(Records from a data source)
-- Opening Marker --
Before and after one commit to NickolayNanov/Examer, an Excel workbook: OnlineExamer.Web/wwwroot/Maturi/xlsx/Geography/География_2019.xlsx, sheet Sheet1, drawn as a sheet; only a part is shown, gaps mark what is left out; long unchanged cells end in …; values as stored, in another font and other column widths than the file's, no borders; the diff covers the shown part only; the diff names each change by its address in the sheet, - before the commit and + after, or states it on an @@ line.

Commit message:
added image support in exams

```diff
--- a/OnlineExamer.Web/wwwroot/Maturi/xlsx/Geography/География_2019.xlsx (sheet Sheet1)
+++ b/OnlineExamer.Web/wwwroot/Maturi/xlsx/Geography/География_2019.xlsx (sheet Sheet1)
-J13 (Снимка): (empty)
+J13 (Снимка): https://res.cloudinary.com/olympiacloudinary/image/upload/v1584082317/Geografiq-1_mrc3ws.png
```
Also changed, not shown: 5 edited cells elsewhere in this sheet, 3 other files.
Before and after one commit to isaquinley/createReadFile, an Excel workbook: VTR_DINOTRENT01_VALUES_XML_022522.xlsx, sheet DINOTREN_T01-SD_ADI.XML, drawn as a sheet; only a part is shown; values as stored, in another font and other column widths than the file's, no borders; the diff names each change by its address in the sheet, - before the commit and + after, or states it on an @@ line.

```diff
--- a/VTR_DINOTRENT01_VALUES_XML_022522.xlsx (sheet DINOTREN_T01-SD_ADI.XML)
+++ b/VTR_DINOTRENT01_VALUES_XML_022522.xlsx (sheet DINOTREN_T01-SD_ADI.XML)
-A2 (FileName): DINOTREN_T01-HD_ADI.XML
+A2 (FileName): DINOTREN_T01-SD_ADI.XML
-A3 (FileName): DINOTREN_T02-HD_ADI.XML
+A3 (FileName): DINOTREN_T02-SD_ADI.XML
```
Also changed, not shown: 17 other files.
-- Closing Marker --
_INSTRUCTIONS FOR THE TASK_
Copy each entry above exactly, leaving nothing out.

_FINISHED TASK_
Before and after one commit to NickolayNanov/Examer, an Excel workbook: OnlineExamer.Web/wwwroot/Maturi/xlsx/Geography/География_2019.xlsx, sheet Sheet1, drawn as a sheet; only a part is shown, gaps mark what is left out; long unchanged cells end in …; values as stored, in another font and other column widths than the file's, no borders; the diff covers the shown part only; the diff names each change by its address in the sheet, - before the commit and + after, or states it on an @@ line.

Commit message:
added image support in exams

```diff
--- a/OnlineExamer.Web/wwwroot/Maturi/xlsx/Geography/География_2019.xlsx (sheet Sheet1)
+++ b/OnlineExamer.Web/wwwroot/Maturi/xlsx/Geography/География_2019.xlsx (sheet Sheet1)
-J13 (Снимка): (empty)
+J13 (Снимка): https://res.cloudinary.com/olympiacloudinary/image/upload/v1584082317/Geografiq-1_mrc3ws.png
```
Also changed, not shown: 5 edited cells elsewhere in this sheet, 3 other files.
Before and after one commit to isaquinley/createReadFile, an Excel workbook: VTR_DINOTRENT01_VALUES_XML_022522.xlsx, sheet DINOTREN_T01-SD_ADI.XML, drawn as a sheet; only a part is shown; values as stored, in another font and other column widths than the file's, no borders; the diff names each change by its address in the sheet, - before the commit and + after, or states it on an @@ line.

```diff
--- a/VTR_DINOTRENT01_VALUES_XML_022522.xlsx (sheet DINOTREN_T01-SD_ADI.XML)
+++ b/VTR_DINOTRENT01_VALUES_XML_022522.xlsx (sheet DINOTREN_T01-SD_ADI.XML)
-A2 (FileName): DINOTREN_T01-HD_ADI.XML
+A2 (FileName): DINOTREN_T01-SD_ADI.XML
-A3 (FileName): DINOTREN_T02-HD_ADI.XML
+A3 (FileName): DINOTREN_T02-SD_ADI.XML
```
Also changed, not shown: 17 other files.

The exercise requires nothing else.